■ RECORDS SUPPLIED
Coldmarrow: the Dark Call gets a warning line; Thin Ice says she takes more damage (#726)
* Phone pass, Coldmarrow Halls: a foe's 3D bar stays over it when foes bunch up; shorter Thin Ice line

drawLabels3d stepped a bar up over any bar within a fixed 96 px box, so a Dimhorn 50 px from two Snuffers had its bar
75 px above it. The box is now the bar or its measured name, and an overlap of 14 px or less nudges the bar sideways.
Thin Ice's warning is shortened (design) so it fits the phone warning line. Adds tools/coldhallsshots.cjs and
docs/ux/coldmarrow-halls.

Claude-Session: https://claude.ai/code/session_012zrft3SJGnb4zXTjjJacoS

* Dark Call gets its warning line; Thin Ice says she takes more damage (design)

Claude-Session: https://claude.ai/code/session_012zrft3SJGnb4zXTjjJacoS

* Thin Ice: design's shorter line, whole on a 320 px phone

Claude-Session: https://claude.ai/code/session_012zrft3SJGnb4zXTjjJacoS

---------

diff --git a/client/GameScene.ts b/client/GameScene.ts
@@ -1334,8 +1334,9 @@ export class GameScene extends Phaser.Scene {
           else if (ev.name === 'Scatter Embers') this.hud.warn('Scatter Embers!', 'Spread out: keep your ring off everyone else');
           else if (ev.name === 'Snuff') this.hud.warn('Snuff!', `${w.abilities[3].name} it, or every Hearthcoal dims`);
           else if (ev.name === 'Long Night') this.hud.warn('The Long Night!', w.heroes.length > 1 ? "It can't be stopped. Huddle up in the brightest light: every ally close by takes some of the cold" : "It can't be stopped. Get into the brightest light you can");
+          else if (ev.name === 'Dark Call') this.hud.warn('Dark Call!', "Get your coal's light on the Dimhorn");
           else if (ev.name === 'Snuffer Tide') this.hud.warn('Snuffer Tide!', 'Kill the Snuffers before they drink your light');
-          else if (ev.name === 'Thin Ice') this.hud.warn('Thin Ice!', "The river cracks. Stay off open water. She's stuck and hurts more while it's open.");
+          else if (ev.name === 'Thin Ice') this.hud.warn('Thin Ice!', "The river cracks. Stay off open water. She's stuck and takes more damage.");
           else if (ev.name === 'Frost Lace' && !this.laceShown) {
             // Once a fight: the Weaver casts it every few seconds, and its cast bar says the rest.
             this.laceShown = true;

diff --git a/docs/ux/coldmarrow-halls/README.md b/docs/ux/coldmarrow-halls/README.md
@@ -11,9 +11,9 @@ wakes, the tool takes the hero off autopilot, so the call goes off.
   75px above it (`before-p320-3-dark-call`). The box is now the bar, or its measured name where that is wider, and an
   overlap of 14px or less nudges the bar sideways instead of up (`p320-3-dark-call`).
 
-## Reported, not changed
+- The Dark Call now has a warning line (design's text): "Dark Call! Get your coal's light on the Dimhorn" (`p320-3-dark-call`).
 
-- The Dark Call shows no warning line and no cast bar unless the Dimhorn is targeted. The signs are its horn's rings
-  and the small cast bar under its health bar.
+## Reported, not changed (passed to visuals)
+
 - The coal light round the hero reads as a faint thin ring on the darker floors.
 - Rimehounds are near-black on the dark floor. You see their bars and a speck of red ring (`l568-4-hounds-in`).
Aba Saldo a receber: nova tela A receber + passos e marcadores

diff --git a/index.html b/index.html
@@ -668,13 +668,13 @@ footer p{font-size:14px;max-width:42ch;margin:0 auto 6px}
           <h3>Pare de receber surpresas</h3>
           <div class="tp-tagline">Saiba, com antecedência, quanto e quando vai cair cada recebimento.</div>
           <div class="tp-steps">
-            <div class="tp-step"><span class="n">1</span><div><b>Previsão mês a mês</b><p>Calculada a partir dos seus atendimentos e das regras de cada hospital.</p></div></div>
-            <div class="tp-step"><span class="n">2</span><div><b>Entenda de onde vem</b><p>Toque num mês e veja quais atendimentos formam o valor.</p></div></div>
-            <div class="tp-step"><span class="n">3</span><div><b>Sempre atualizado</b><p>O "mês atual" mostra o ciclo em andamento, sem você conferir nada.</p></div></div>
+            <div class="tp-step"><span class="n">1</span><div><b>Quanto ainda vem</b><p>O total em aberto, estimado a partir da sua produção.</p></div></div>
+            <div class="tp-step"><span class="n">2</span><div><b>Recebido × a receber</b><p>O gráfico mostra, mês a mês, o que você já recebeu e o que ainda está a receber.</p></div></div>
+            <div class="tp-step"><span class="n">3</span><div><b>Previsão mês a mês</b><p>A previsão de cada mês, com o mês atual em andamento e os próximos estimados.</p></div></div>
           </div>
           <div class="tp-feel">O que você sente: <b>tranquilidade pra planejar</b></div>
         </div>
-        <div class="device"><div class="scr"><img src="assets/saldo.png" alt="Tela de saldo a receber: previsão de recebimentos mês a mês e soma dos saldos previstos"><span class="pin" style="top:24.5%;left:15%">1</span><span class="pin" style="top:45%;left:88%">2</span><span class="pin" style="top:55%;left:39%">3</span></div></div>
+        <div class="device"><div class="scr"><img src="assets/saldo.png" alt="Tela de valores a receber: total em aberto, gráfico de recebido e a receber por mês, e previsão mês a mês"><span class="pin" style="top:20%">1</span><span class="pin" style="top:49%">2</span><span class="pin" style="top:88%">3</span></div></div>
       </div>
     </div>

■ WHAT NEEDS TO BE DONE
All of the records must be retyped exactly as they are.

■ OUTPUT OF THE TASK
Coldmarrow: the Dark Call gets a warning line; Thin Ice says she takes more damage (#726)
* Phone pass, Coldmarrow Halls: a foe's 3D bar stays over it when foes bunch up; shorter Thin Ice line

drawLabels3d stepped a bar up over any bar within a fixed 96 px box, so a Dimhorn 50 px from two Snuffers had its bar
75 px above it. The box is now the bar or its measured name, and an overlap of 14 px or less nudges the bar sideways.
Thin Ice's warning is shortened (design) so it fits the phone warning line. Adds tools/coldhallsshots.cjs and
docs/ux/coldmarrow-halls.

Claude-Session: https://claude.ai/code/session_012zrft3SJGnb4zXTjjJacoS

* Dark Call gets its warning line; Thin Ice says she takes more damage (design)

Claude-Session: https://claude.ai/code/session_012zrft3SJGnb4zXTjjJacoS

* Thin Ice: design's shorter line, whole on a 320 px phone

Claude-Session: https://claude.ai/code/session_012zrft3SJGnb4zXTjjJacoS

---------

diff --git a/client/GameScene.ts b/client/GameScene.ts
@@ -1334,8 +1334,9 @@ export class GameScene extends Phaser.Scene {
           else if (ev.name === 'Scatter Embers') this.hud.warn('Scatter Embers!', 'Spread out: keep your ring off everyone else');
           else if (ev.name === 'Snuff') this.hud.warn('Snuff!', `${w.abilities[3].name} it, or every Hearthcoal dims`);
           else if (ev.name === 'Long Night') this.hud.warn('The Long Night!', w.heroes.length > 1 ? "It can't be stopped. Huddle up in the brightest light: every ally close by takes some of the cold" : "It can't be stopped. Get into the brightest light you can");
+          else if (ev.name === 'Dark Call') this.hud.warn('Dark Call!', "Get your coal's light on the Dimhorn");
           else if (ev.name === 'Snuffer Tide') this.hud.warn('Snuffer Tide!', 'Kill the Snuffers before they drink your light');
-          else if (ev.name === 'Thin Ice') this.hud.warn('Thin Ice!', "The river cracks. Stay off open water. She's stuck and hurts more while it's open.");
+          else if (ev.name === 'Thin Ice') this.hud.warn('Thin Ice!', "The river cracks. Stay off open water. She's stuck and takes more damage.");
           else if (ev.name === 'Frost Lace' && !this.laceShown) {
             // Once a fight: the Weaver casts it every few seconds, and its cast bar says the rest.
             this.laceShown = true;

diff --git a/docs/ux/coldmarrow-halls/README.md b/docs/ux/coldmarrow-halls/README.md
@@ -11,9 +11,9 @@ wakes, the tool takes the hero off autopilot, so the call goes off.
   75px above it (`before-p320-3-dark-call`). The box is now the bar, or its measured name where that is wider, and an
   overlap of 14px or less nudges the bar sideways instead of up (`p320-3-dark-call`).
 
-## Reported, not changed
+- The Dark Call now has a warning line (design's text): "Dark Call! Get your coal's light on the Dimhorn" (`p320-3-dark-call`).
 
-- The Dark Call shows no warning line and no cast bar unless the Dimhorn is targeted. The signs are its horn's rings
-  and the small cast bar under its health bar.
+## Reported, not changed (passed to visuals)
+
 - The coal light round the hero reads as a faint thin ring on the darker floors.
 - Rimehounds are near-black on the dark floor. You see their bars and a speck of red ring (`l568-4-hounds-in`).
Aba Saldo a receber: nova tela A receber + passos e marcadores

diff --git a/index.html b/index.html
@@ -668,13 +668,13 @@ footer p{font-size:14px;max-width:42ch;margin:0 auto 6px}
           <h3>Pare de receber surpresas</h3>
           <div class="tp-tagline">Saiba, com antecedência, quanto e quando vai cair cada recebimento.</div>
           <div class="tp-steps">
-            <div class="tp-step"><span class="n">1</span><div><b>Previsão mês a mês</b><p>Calculada a partir dos seus atendimentos e das regras de cada hospital.</p></div></div>
-            <div class="tp-step"><span class="n">2</span><div><b>Entenda de onde vem</b><p>Toque num mês e veja quais atendimentos formam o valor.</p></div></div>
-            <div class="tp-step"><span class="n">3</span><div><b>Sempre atualizado</b><p>O "mês atual" mostra o ciclo em andamento, sem você conferir nada.</p></div></div>
+            <div class="tp-step"><span class="n">1</span><div><b>Quanto ainda vem</b><p>O total em aberto, estimado a partir da sua produção.</p></div></div>
+            <div class="tp-step"><span class="n">2</span><div><b>Recebido × a receber</b><p>O gráfico mostra, mês a mês, o que você já recebeu e o que ainda está a receber.</p></div></div>
+            <div class="tp-step"><span class="n">3</span><div><b>Previsão mês a mês</b><p>A previsão de cada mês, com o mês atual em andamento e os próximos estimados.</p></div></div>
           </div>
           <div class="tp-feel">O que você sente: <b>tranquilidade pra planejar</b></div>
         </div>
-        <div class="device"><div class="scr"><img src="assets/saldo.png" alt="Tela de saldo a receber: previsão de recebimentos mês a mês e soma dos saldos previstos"><span class="pin" style="top:24.5%;left:15%">1</span><span class="pin" style="top:45%;left:88%">2</span><span class="pin" style="top:55%;left:39%">3</span></div></div>
+        <div class="device"><div class="scr"><img src="assets/saldo.png" alt="Tela de valores a receber: total em aberto, gráfico de recebido e a receber por mês, e previsão mês a mês"><span class="pin" style="top:20%">1</span><span class="pin" style="top:49%">2</span><span class="pin" style="top:88%">3</span></div></div>
       </div>
     </div>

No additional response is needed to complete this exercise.